___ Listed entries ___

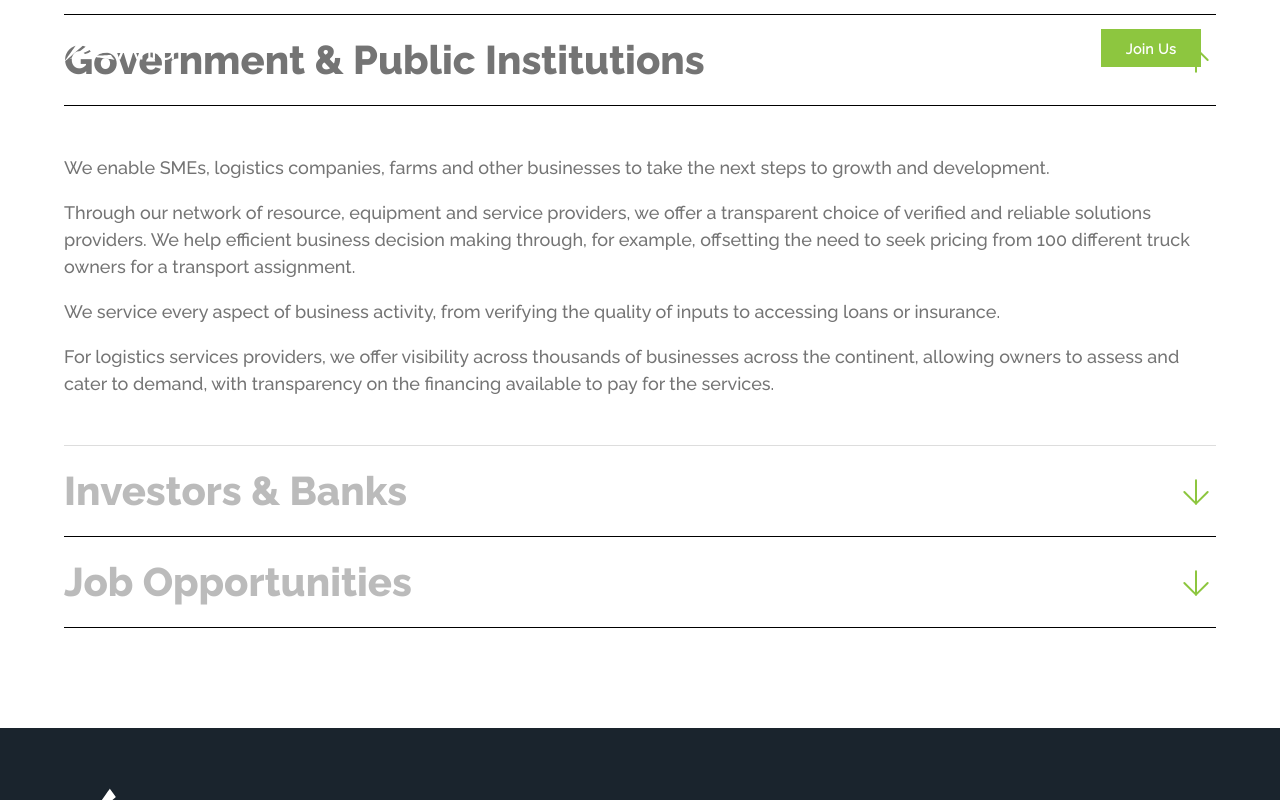
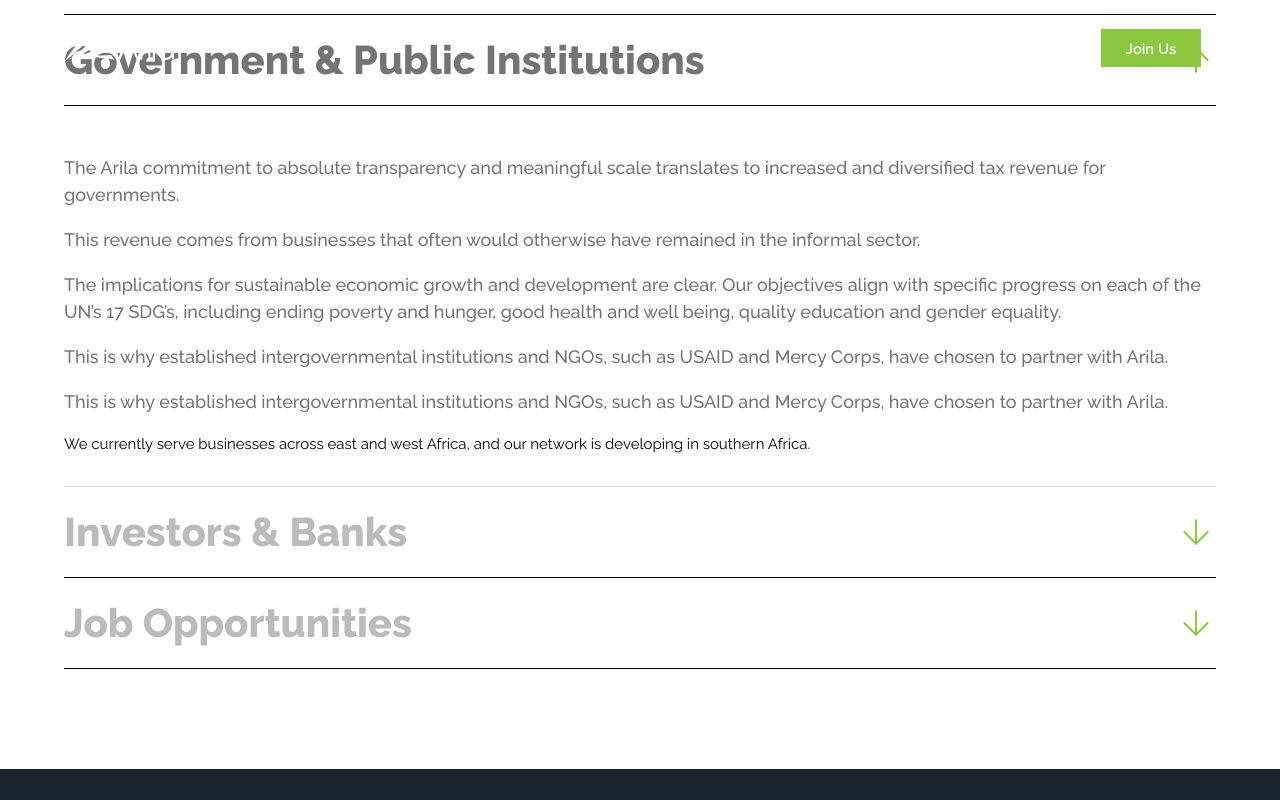
Before and after one commit to Mykel-Eze/Arila, a Nuxt app: page /join-us in a window 1280 px wide. Both pictures are taken after a click on the element "Government & Public Institutions". Shown: the part 876-1676 px from the top of the page. Built offline with nearby package versions, Linux system fonts and the light colour scheme.

Commit message:
Join Us contents completed

```diff
--- a/pages/join-us.vue
+++ b/pages/join-us.vue
@@ -61,23 +61,25 @@
                 </div>
                 <div class="collapsible-body">
                   <p class="ju-txt">
-                    We enable SMEs, logistics companies, farms and other businesses to take the next steps to growth
-                    and development.
+                    The Arila commitment to absolute transparency and meaningful scale translates to increased and diversified tax revenue for governments.
                   </p>
                   <p class="ju-txt">
-                    Through our network of resource, equipment and service providers, we offer a transparent choice of
-                    verified and reliable solutions providers. We help efficient business decision making through, for
-                    example, offsetting the need to seek pricing from 100 different truck owners for a transport assignment.
+                    This revenue comes from businesses that often would otherwise have remained in the informal sector.
                   </p>
                   <p class="ju-txt">
-                    We service every aspect of business activity, from verifying the quality of inputs to accessing
-                    loans or insurance.
+                    The implications for sustainable economic growth and development are clear. Our objectives align with
+                    specific progress on each of the UN’s 17 SDG’s, including ending poverty and hunger, good health and
+                    well being, quality education and gender equality.
                   </p>
                   <p class="ju-txt">
-                    For logistics services providers, we offer visibility across thousands of businesses across the continent,
-                    allowing owners to assess and cater to demand, with transparency on the financing available to pay for the
-                    services.
+                    This is why established intergovernmental institutions and NGOs, such as USAID and Mercy Corps,
+                    have chosen to partner with Arila.
                   </p>
+                  <p class="ju-txt">
+                    This is why established intergovernmental institutions and NGOs, such as USAID and Mercy Corps,
+                    have chosen to partner with Arila.
+                  </p>
+                  We currently serve businesses across east and west Africa, and our network is developing in southern Africa.
                 </div>
               </li>
               <li>
@@ -87,22 +89,23 @@
                 </div>
                 <div class="collapsible-body">
                   <p class="ju-txt">
-                    We enable SMEs, logistics companies, farms and other businesses to take the next steps to growth
-                    and development.
+                    The Arila Group aligns impact at meaningful scale with a transparent model for significant and
+                    sustained revenue.
                   </p>
                   <p class="ju-txt">
-                    Through our network of resource, equipment and service providers, we offer a transparent choice of
-                    verified and reliable solutions providers. We help efficient business decision making through, for
-                    example, offsetting the need to seek pricing from 100 different truck owners for a transport assignment.
+                    Arila owns a majority stake in each of the family of eight operating companies, working across
+                    diverse and uncorrelated sectors.
                   </p>
                   <p class="ju-txt">
-                    We service every aspect of business activity, from verifying the quality of inputs to accessing
-                    loans or insurance.
+                    While Arila coordinates the subsidiary companies to maximise synergies, each company has its
+                    own independent P&L and additionally pursues business interests beyond the Arila network.
                   </p>
                   <p class="ju-txt">
-                    For logistics services providers, we offer visibility across thousands of businesses across the continent,
-                    allowing owners to assess and cater to demand, with transparency on the financing available to pay for the
-                    services.
+                    The companies are paid for services provided to the customer; for example, Japtini Logistics
+                    is paid by the farmer wanting their produce transported.
+                  </p>
+                  <p class="ju-txt">
+                    Our objectives align with specific progress on each of the UN’s 17 SDG’s.
                   </p>
                 </div>
               </li>
@@ -113,22 +116,20 @@
                 </div>
                 <div class="collapsible-body">
                   <p class="ju-txt">
-                    We enable SMEs, logistics companies, farms and other businesses to take the next steps to growth
-                    and development.
+                    We are growing at a pace and recruiting at a pace to match.
                   </p>
                   <p class="ju-txt">
-                    Through our network of resource, equipment and service providers, we offer a transparent choice of
-                    verified and reliable solutions providers. We help efficient business decision making through, for
-                    example, offsetting the need to seek pricing from 100 different truck owners for a transport assignment.
+                    Arila and its eight subsidiary companies currently serve businesses across east
+                    and west Africa, and we are expanding into southern Africa.
                   </p>
                   <p class="ju-txt">
-                    We service every aspect of business activity, from verifying the quality of inputs to accessing
-                    loans or insurance.
+                    We are keen to hear from self-starters with the drive and ambition to transform
+                    the economic and social environment on our continent. We have opportunities across
+                    multiple disciplines and geographies.
                   </p>
                   <p class="ju-txt">
-                    For logistics services providers, we offer visibility across thousands of businesses across the continent,
-                    allowing owners to assess and cater to demand, with transparency on the financing available to pay for the
-                    services.
+                    We are committed to delivering equal opportunities and target 70% female employees,
+                    with a focus on youth and under-served communities.
                   </p>
                 </div>
               </li>
```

___

→ What you will do:
No picture is to appear in the copy; every entry above is otherwise to be printed verbatim.

→ Solution to this exercise:
Before and after one commit to Mykel-Eze/Arila, a Nuxt app: page /join-us in a window 1280 px wide. Both pictures are taken after a click on the element "Government & Public Institutions". Shown: the part 876-1676 px from the top of the page. Built offline with nearby package versions, Linux system fonts and the light colour scheme.

Commit message:
Join Us contents completed

```diff
--- a/pages/join-us.vue
+++ b/pages/join-us.vue
@@ -61,23 +61,25 @@
                 </div>
                 <div class="collapsible-body">
                   <p class="ju-txt">
-                    We enable SMEs, logistics companies, farms and other businesses to take the next steps to growth
-                    and development.
+                    The Arila commitment to absolute transparency and meaningful scale translates to increased and diversified tax revenue for governments.
                   </p>
                   <p class="ju-txt">
-                    Through our network of resource, equipment and service providers, we offer a transparent choice of
-                    verified and reliable solutions providers. We help efficient business decision making through, for
-                    example, offsetting the need to seek pricing from 100 different truck owners for a transport assignment.
+                    This revenue comes from businesses that often would otherwise have remained in the informal sector.
                   </p>
                   <p class="ju-txt">
-                    We service every aspect of business activity, from verifying the quality of inputs to accessing
-                    loans or insurance.
+                    The implications for sustainable economic growth and development are clear. Our objectives align with
+                    specific progress on each of the UN’s 17 SDG’s, including ending poverty and hunger, good health and
+                    well being, quality education and gender equality.
                   </p>
                   <p class="ju-txt">
-                    For logistics services providers, we offer visibility across thousands of businesses across the continent,
-                    allowing owners to assess and cater to demand, with transparency on the financing available to pay for the
-                    services.
+                    This is why established intergovernmental institutions and NGOs, such as USAID and Mercy Corps,
+                    have chosen to partner with Arila.
                   </p>
+                  <p class="ju-txt">
+                    This is why established intergovernmental institutions and NGOs, such as USAID and Mercy Corps,
+                    have chosen to partner with Arila.
+                  </p>
+                  We currently serve businesses across east and west Africa, and our network is developing in southern Africa.
                 </div>
               </li>
               <li>
@@ -87,22 +89,23 @@
                 </div>
                 <div class="collapsible-body">
                   <p class="ju-txt">
-                    We enable SMEs, logistics companies, farms and other businesses to take the next steps to growth
-                    and development.
+                    The Arila Group aligns impact at meaningful scale with a transparent model for significant and
+                    sustained revenue.
                   </p>
                   <p class="ju-txt">
-                    Through our network of resource, equipment and service providers, we offer a transparent choice of
-                    verified and reliable solutions providers. We help efficient business decision making through, for
-                    example, offsetting the need to seek pricing from 100 different truck owners for a transport assignment.
+                    Arila owns a majority stake in each of the family of eight operating companies, working across
+                    diverse and uncorrelated sectors.
                   </p>
                   <p class="ju-txt">
-                    We service every aspect of business activity, from verifying the quality of inputs to accessing
-                    loans or insurance.
+                    While Arila coordinates the subsidiary companies to maximise synergies, each company has its
+                    own independent P&L and additionally pursues business interests beyond the Arila network.
                   </p>
                   <p class="ju-txt">
-                    For logistics services providers, we offer visibility across thousands of businesses across the continent,
-                    allowing owners to assess and cater to demand, with transparency on the financing available to pay for the
-                    services.
+                    The companies are paid for services provided to the customer; for example, Japtini Logistics
+                    is paid by the farmer wanting their produce transported.
+                  </p>
+                  <p class="ju-txt">
+                    Our objectives align with specific progress on each of the UN’s 17 SDG’s.
                   </p>
                 </div>
               </li>
@@ -113,22 +116,20 @@
                 </div>
                 <div class="collapsible-body">
                   <p class="ju-txt">
-                    We enable SMEs, logistics companies, farms and other businesses to take the next steps to growth
-                    and development.
+                    We are growing at a pace and recruiting at a pace to match.
                   </p>
                   <p class="ju-txt">
-                    Through our network of resource, equipment and service providers, we offer a transparent choice of
-                    verified and reliable solutions providers. We help efficient business decision making through, for
-                    example, offsetting the need to seek pricing from 100 different truck owners for a transport assignment.
+                    Arila and its eight subsidiary companies currently serve businesses across east
+                    and west Africa, and we are expanding into southern Africa.
                   </p>
                   <p class="ju-txt">
-                    We service every aspect of business activity, from verifying the quality of inputs to accessing
-                    loans or insurance.
+                    We are keen to hear from self-starters with the drive and ambition to transform
+                    the economic and social environment on our continent. We have opportunities across
+                    multiple disciplines and geographies.
                   </p>
                   <p class="ju-txt">
-                    For logistics services providers, we offer visibility across thousands of businesses across the continent,
-                    allowing owners to assess and cater to demand, with transparency on the financing available to pay for the
-                    services.
+                    We are committed to delivering equal opportunities and target 70% female employees,
+                    with a focus on youth and under-served communities.
                   </p>
                 </div>
               </li>
```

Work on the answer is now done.